ASSIGNED TASK =>
An unchanged copy of all the lines below is expected, and it should contain no pictures.

[Records from a collection]
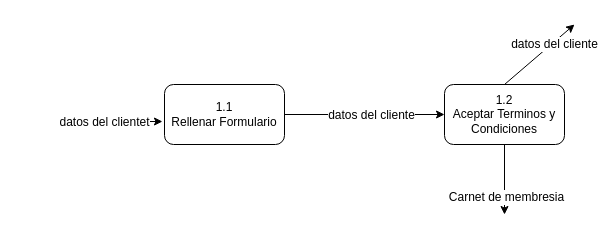
The draw.io diagram Proceso 1.drawio in Nizar4790k/Liverpool, before the edit. Source tidied: cells renumbered, new cells numbered last; positions are measured from the earlier drawing's top-left corner, leaving out a move shared by most shapes. Both pictures are drawn from the tidied source at 100%, with x=0, y=0 at pixel (84, 24).
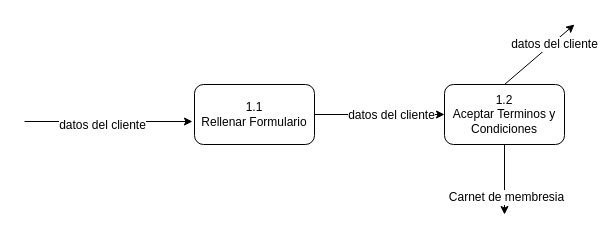
After the change.

Diff of the diagram source:
```diff
@@
 <mxGraphModel>
   <root>
     <mxCell id="0" />
     <mxCell id="1" parent="0" />
     <mxCell id="2" value="1.1&lt;br&gt;Rellenar Formulario" style="rounded=1;whiteSpace=wrap;html=1;" parent="1" vertex="1">
-      <mxGeometry x="80" y="60" width="120" height="60" as="geometry" />
+      <mxGeometry x="110" y="60" width="120" height="60" as="geometry" />
     </mxCell>
     <mxCell id="3" style="endArrow=classic;html=1;entryX=-0.017;entryY=0.617;entryDx=0;entryDy=0;entryPerimeter=0;" parent="1" edge="1" target="2">
       <mxGeometry relative="1" as="geometry">
-        <mxPoint y="97" as="sourcePoint" />
+        <mxPoint x="-60" y="97" as="sourcePoint" />
       </mxGeometry>
     </mxCell>
-    <mxCell id="4" value="datos del clientet" style="text;html=1;align=center;verticalAlign=middle;labelBackgroundColor=#ffffff;" parent="3" vertex="1">
-      <mxGeometry x="-0.49" relative="1" as="geometry" />
+    <mxCell id="4" value="datos del cliente" style="text;html=1;align=center;verticalAlign=middle;labelBackgroundColor=#ffffff;" parent="3" vertex="1">
+      <mxGeometry x="-0.49" relative="1" as="geometry">
+        <mxPoint x="35" y="3" as="offset" />
+      </mxGeometry>
     </mxCell>
     <mxCell id="5" style="endArrow=classic;html=1;exitX=1;exitY=0.5;exitDx=0;exitDy=0;" parent="1" edge="1" source="2" target="7">
       <mxGeometry relative="1" as="geometry" />
     </mxCell>
     <mxCell id="6" value="datos del cliente" style="text;html=1;align=center;verticalAlign=middle;labelBackgroundColor=#ffffff;" parent="5" vertex="1">
       <mxGeometry x="-0.35" y="-1" relative="1" as="geometry">
         <mxPoint x="34" y="-1" as="offset" />
       </mxGeometry>
     </mxCell>
     <mxCell id="7" value="1.2&lt;br&gt;Aceptar Terminos y Condiciones" style="rounded=1;whiteSpace=wrap;html=1;" parent="1" vertex="1">
       <mxGeometry x="360" y="60" width="120" height="60" as="geometry" />
     </mxCell>
     <mxCell id="8" style="endArrow=classic;html=1;exitX=0.5;exitY=0;exitDx=0;exitDy=0;" parent="1" edge="1" source="7">
       <mxGeometry relative="1" as="geometry">
         <mxPoint x="490" as="targetPoint" />
       </mxGeometry>
     </mxCell>
     <mxCell id="9" value="datos del cliente" style="text;html=1;align=center;verticalAlign=middle;labelBackgroundColor=#ffffff;" parent="8" vertex="1">
       <mxGeometry x="0.38" y="-1" relative="1" as="geometry" />
     </mxCell>
     <mxCell id="10" style="endArrow=classic;html=1;" parent="1" edge="1" source="7">
       <mxGeometry relative="1" as="geometry">
         <mxPoint x="420" y="190" as="targetPoint" />
       </mxGeometry>
     </mxCell>
     <mxCell id="11" value="Carnet de membresia" style="text;html=1;align=center;verticalAlign=middle;labelBackgroundColor=#ffffff;" parent="10" vertex="1">
       <mxGeometry x="0.49" y="1" relative="1" as="geometry" />
     </mxCell>
   </root>
 </mxGraphModel>
```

RESULT FOR THIS EXERCISE =>
The draw.io diagram Proceso 1.drawio in Nizar4790k/Liverpool, before the edit. Source tidied: cells renumbered, new cells numbered last; positions are measured from the earlier drawing's top-left corner, leaving out a move shared by most shapes. Both pictures are drawn from the tidied source at 100%, with x=0, y=0 at pixel (84, 24).
After the change.

Diff of the diagram source:
```diff
@@
 <mxGraphModel>
   <root>
     <mxCell id="0" />
     <mxCell id="1" parent="0" />
     <mxCell id="2" value="1.1&lt;br&gt;Rellenar Formulario" style="rounded=1;whiteSpace=wrap;html=1;" parent="1" vertex="1">
-      <mxGeometry x="80" y="60" width="120" height="60" as="geometry" />
+      <mxGeometry x="110" y="60" width="120" height="60" as="geometry" />
     </mxCell>
     <mxCell id="3" style="endArrow=classic;html=1;entryX=-0.017;entryY=0.617;entryDx=0;entryDy=0;entryPerimeter=0;" parent="1" edge="1" target="2">
       <mxGeometry relative="1" as="geometry">
-        <mxPoint y="97" as="sourcePoint" />
+        <mxPoint x="-60" y="97" as="sourcePoint" />
       </mxGeometry>
     </mxCell>
-    <mxCell id="4" value="datos del clientet" style="text;html=1;align=center;verticalAlign=middle;labelBackgroundColor=#ffffff;" parent="3" vertex="1">
-      <mxGeometry x="-0.49" relative="1" as="geometry" />
+    <mxCell id="4" value="datos del cliente" style="text;html=1;align=center;verticalAlign=middle;labelBackgroundColor=#ffffff;" parent="3" vertex="1">
+      <mxGeometry x="-0.49" relative="1" as="geometry">
+        <mxPoint x="35" y="3" as="offset" />
+      </mxGeometry>
     </mxCell>
     <mxCell id="5" style="endArrow=classic;html=1;exitX=1;exitY=0.5;exitDx=0;exitDy=0;" parent="1" edge="1" source="2" target="7">
       <mxGeometry relative="1" as="geometry" />
     </mxCell>
     <mxCell id="6" value="datos del cliente" style="text;html=1;align=center;verticalAlign=middle;labelBackgroundColor=#ffffff;" parent="5" vertex="1">
       <mxGeometry x="-0.35" y="-1" relative="1" as="geometry">
         <mxPoint x="34" y="-1" as="offset" />
       </mxGeometry>
     </mxCell>
     <mxCell id="7" value="1.2&lt;br&gt;Aceptar Terminos y Condiciones" style="rounded=1;whiteSpace=wrap;html=1;" parent="1" vertex="1">
       <mxGeometry x="360" y="60" width="120" height="60" as="geometry" />
     </mxCell>
     <mxCell id="8" style="endArrow=classic;html=1;exitX=0.5;exitY=0;exitDx=0;exitDy=0;" parent="1" edge="1" source="7">
       <mxGeometry relative="1" as="geometry">
         <mxPoint x="490" as="targetPoint" />
       </mxGeometry>
     </mxCell>
     <mxCell id="9" value="datos del cliente" style="text;html=1;align=center;verticalAlign=middle;labelBackgroundColor=#ffffff;" parent="8" vertex="1">
       <mxGeometry x="0.38" y="-1" relative="1" as="geometry" />
     </mxCell>
     <mxCell id="10" style="endArrow=classic;html=1;" parent="1" edge="1" source="7">
       <mxGeometry relative="1" as="geometry">
         <mxPoint x="420" y="190" as="targetPoint" />
       </mxGeometry>
     </mxCell>
     <mxCell id="11" value="Carnet de membresia" style="text;html=1;align=center;verticalAlign=middle;labelBackgroundColor=#ffffff;" parent="10" vertex="1">
       <mxGeometry x="0.49" y="1" relative="1" as="geometry" />
     </mxCell>
   </root>
 </mxGraphModel>
```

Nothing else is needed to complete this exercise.